DATA FOR PROCESSING -
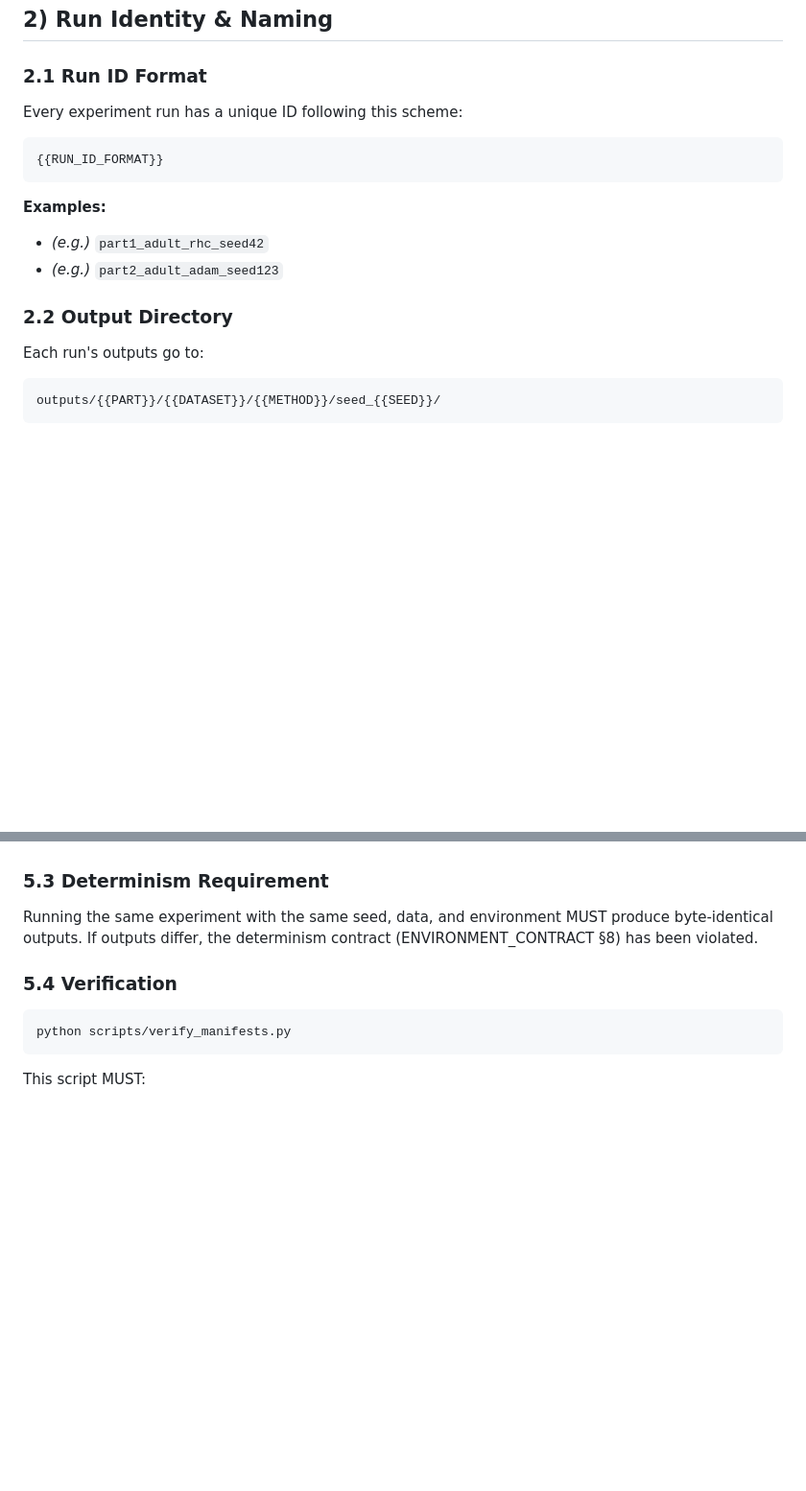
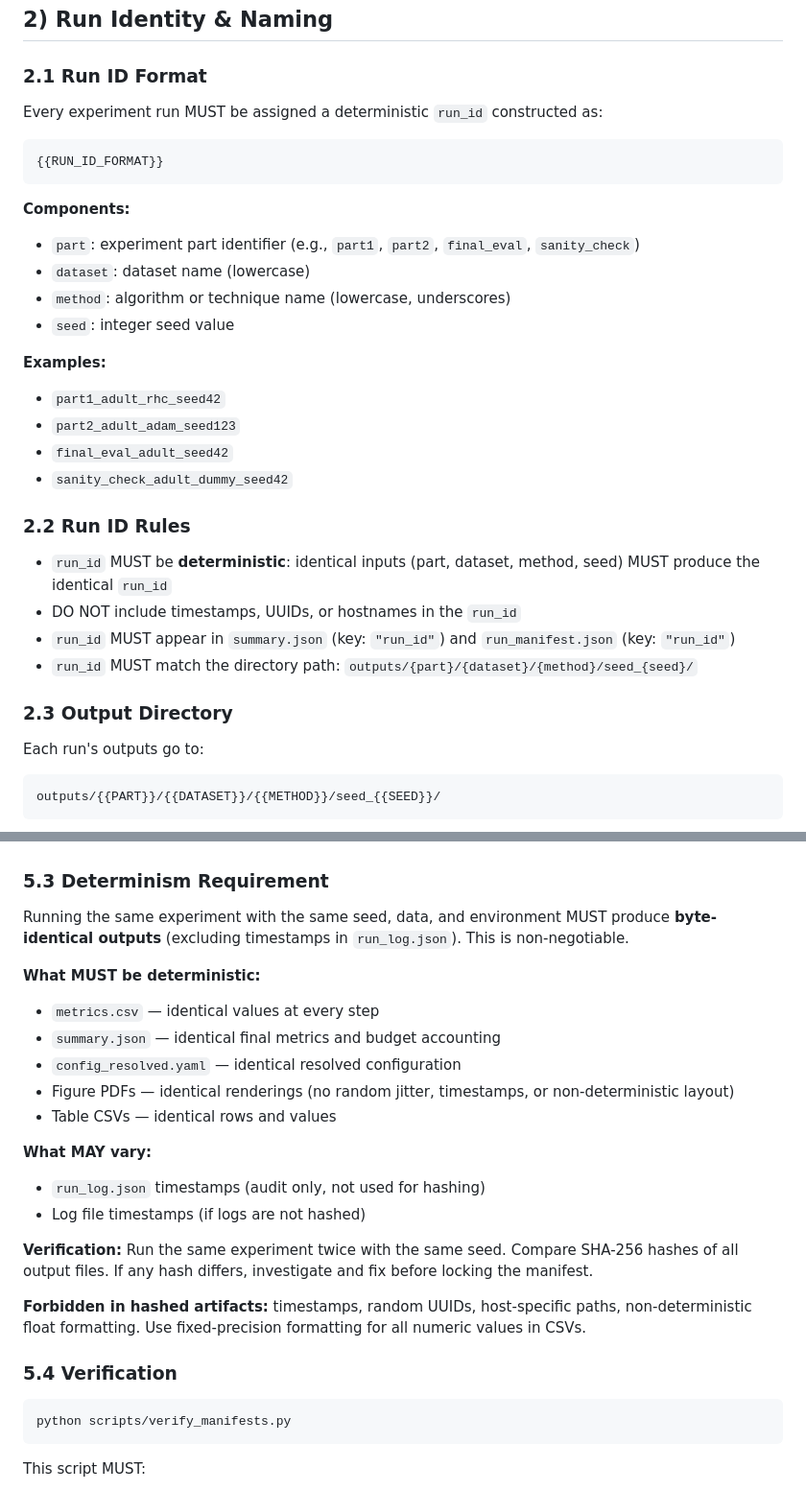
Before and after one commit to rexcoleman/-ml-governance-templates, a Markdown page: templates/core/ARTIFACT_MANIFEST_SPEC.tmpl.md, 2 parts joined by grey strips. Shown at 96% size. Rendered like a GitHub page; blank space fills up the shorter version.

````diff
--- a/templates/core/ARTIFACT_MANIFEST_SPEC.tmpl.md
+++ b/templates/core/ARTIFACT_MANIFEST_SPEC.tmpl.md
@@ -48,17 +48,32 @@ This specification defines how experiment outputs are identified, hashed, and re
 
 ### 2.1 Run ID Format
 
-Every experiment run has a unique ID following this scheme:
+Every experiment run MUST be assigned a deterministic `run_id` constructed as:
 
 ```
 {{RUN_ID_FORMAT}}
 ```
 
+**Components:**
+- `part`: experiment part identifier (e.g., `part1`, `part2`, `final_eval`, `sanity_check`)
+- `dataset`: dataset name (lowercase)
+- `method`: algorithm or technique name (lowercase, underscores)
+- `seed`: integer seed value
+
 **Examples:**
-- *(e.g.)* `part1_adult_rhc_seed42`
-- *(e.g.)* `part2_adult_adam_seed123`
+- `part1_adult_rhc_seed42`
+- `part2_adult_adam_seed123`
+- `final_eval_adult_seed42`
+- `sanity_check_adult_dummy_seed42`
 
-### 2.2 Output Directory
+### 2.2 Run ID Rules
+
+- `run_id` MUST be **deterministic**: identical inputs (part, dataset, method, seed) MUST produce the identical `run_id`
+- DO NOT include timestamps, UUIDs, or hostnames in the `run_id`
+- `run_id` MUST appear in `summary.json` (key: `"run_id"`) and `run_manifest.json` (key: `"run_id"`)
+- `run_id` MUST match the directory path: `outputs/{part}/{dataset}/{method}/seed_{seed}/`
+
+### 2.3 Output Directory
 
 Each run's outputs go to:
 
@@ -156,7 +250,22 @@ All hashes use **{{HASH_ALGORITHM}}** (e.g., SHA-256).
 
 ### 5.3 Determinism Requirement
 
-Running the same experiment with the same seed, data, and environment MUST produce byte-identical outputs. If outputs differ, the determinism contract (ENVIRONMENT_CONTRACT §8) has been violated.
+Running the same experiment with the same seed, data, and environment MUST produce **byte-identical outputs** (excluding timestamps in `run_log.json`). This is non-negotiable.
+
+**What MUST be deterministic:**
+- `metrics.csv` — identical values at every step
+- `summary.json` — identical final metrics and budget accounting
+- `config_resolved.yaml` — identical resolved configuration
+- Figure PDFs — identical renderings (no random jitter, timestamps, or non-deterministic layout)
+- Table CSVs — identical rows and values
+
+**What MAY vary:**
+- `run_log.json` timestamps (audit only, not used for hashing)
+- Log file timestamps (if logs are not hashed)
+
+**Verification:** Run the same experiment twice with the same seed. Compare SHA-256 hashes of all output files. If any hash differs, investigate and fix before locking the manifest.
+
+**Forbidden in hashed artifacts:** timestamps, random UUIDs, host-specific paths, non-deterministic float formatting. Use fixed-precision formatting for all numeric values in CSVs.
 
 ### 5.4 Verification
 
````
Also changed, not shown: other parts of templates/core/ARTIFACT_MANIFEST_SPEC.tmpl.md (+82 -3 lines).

WHAT TO WORK ON - For each line above that carries the word "MUST", copy it out.

EXPECTED OUTPUT -
+Every experiment run MUST be assigned a deterministic `run_id` constructed as:
+- `run_id` MUST be **deterministic**: identical inputs (part, dataset, method, seed) MUST produce the identical `run_id`
+- `run_id` MUST appear in `summary.json` (key: `"run_id"`) and `run_manifest.json` (key: `"run_id"`)
+- `run_id` MUST match the directory path: `outputs/{part}/{dataset}/{method}/seed_{seed}/`
-Running the same experiment with the same seed, data, and environment MUST produce byte-identical outputs. If outputs differ, the determinism contract (ENVIRONMENT_CONTRACT §8) has been violated.
+Running the same experiment with the same seed, data, and environment MUST produce **byte-identical outputs** (excluding timestamps in `run_log.json`). This is non-negotiable.
+**What MUST be deterministic:**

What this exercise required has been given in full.